(Version difference data)
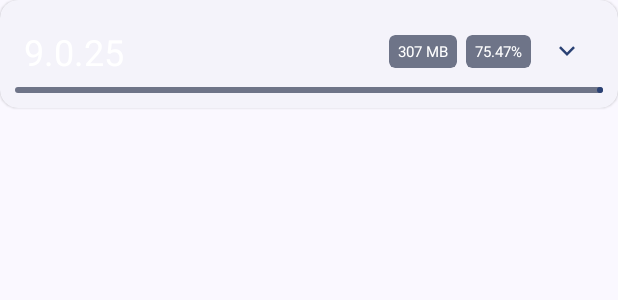
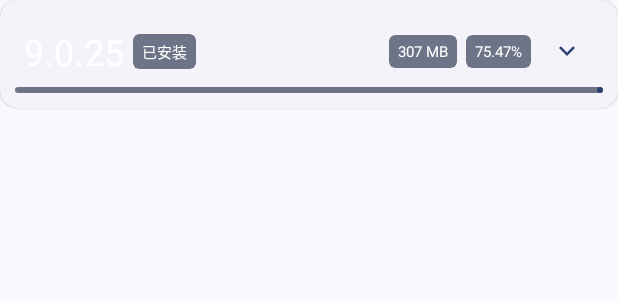
Before and after one commit to klxiaoniu/QQVersionList, an Android app: the layout item_version.xml on its own in the app's theme, with its tools: preview values and no code run, on a phone screen of 412 x 824 dp. Shown: the top 300 px of the screen. Run offline under Robolectric (Android 15) with nearby library versions, the phone set to English and light mode, and no system bars.

Commit message:
上游更新、异步读取猜版后缀字符串、新增“已安装”标识 (#43)
* 上游更新、异步读取猜版后缀字符串、新增“已安装”标识

* Update MainActivity.kt

* 提升 JVM 版本至 21

* 撤回 JVM 21，使用<queries>替代QUERY_ALL_PACKAGES

```diff
--- a/app/src/main/AndroidManifest.xml
+++ b/app/src/main/AndroidManifest.xml
@@ -3,6 +3,10 @@
     xmlns:tools="http://schemas.android.com/tools">
 
     <uses-permission android:name="android.permission.INTERNET" />
+
+    <queries>
+        <package android:name="com.tencent.mobileqq" />
+    </queries>
 
     <application
         android:name=".TipTimeApplication"
--- a/app/src/main/res/layout/dialog_setting.xml
+++ b/app/src/main/res/layout/dialog_setting.xml
@@ -40,7 +40,7 @@
         android:layout_height="wrap_content"
         android:paddingTop="8dp"
         android:paddingBottom="8dp"
-        android:text="长按版本列表文字弹出详细信息" />
+        android:text="长按版本列表文字弹出源 JSON 字符串" />
 
     <com.google.android.material.materialswitch.MaterialSwitch
         android:id="@+id/progress_size"
--- a/app/src/main/res/layout/item_version.xml
+++ b/app/src/main/res/layout/item_version.xml
@@ -57,6 +57,34 @@
                     app:layout_constraintStart_toStartOf="parent"
                     app:layout_constraintTop_toTopOf="parent"
                     tools:text="9.0.25" />
+
+                <com.google.android.material.card.MaterialCardView
+                    android:id="@+id/tv_install_card"
+                    style="?attr/materialCardViewFilledStyle"
+                    android:layout_width="wrap_content"
+                    android:layout_height="wrap_content"
+                    android:layout_marginStart="6dp"
+                    android:backgroundTint="?attr/colorSecondaryContainer"
+                    app:cardCornerRadius="4dp"
+                    app:layout_constraintBottom_toBottomOf="@id/tv_version"
+                    app:layout_constraintStart_toEndOf="@id/tv_version"
+                    app:layout_constraintTop_toTopOf="@id/tv_version">
+
+                    <TextView
+                        android:id="@+id/tv_install"
+                        android:layout_width="wrap_content"
+                        android:layout_height="wrap_content"
+                        android:layout_marginStart="2dp"
+                        android:layout_marginEnd="2dp"
+                        android:padding="4dp"
+                        android:textColor="?attr/colorOnSecondaryContainer"
+                        android:textSize="10sp"
+                        app:layout_constraintBottom_toBottomOf="@id/tv_version"
+                        app:layout_constraintEnd_toEndOf="parent"
+                        app:layout_constraintTop_toTopOf="@id/tv_version"
+                        tools:text="已安装" />
+
+                </com.google.android.material.card.MaterialCardView>
 
                 <com.google.android.material.card.MaterialCardView
                     android:id="@+id/tv_per_size_card"
--- a/build.gradle.kts
+++ b/build.gradle.kts
@@ -1,5 +1,5 @@
 // Top-level build file where you can add configuration options common to all sub-projects/modules.
 plugins {
     id("com.android.application") version "8.4.0" apply false
-    id("org.jetbrains.kotlin.android") version "2.0.0-RC2" apply false
+    id("org.jetbrains.kotlin.android") version "2.0.0-RC3" apply false
 }
```
Also changed, not shown: app/build.gradle.kts (+6 -6 lines), app/src/main/java/com/xiaoniu/qqversionlist/ui/MainActivity.kt (+44 -12 lines), app/src/main/java/com/xiaoniu/qqversionlist/ui/VersionAdapter.kt (+11 -1 lines), app/src/main/res/layout/item_version_detail.xml (+28 -0 lines).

• **EXERCISE DIRECTIONS**: From the records above, show each line that contains the word "异步读取猜版后缀字符串".

• **ANSWER FOR THE TASK**:
上游更新、异步读取猜版后缀字符串、新增“已安装”标识 (#43)
* 上游更新、异步读取猜版后缀字符串、新增“已安装”标识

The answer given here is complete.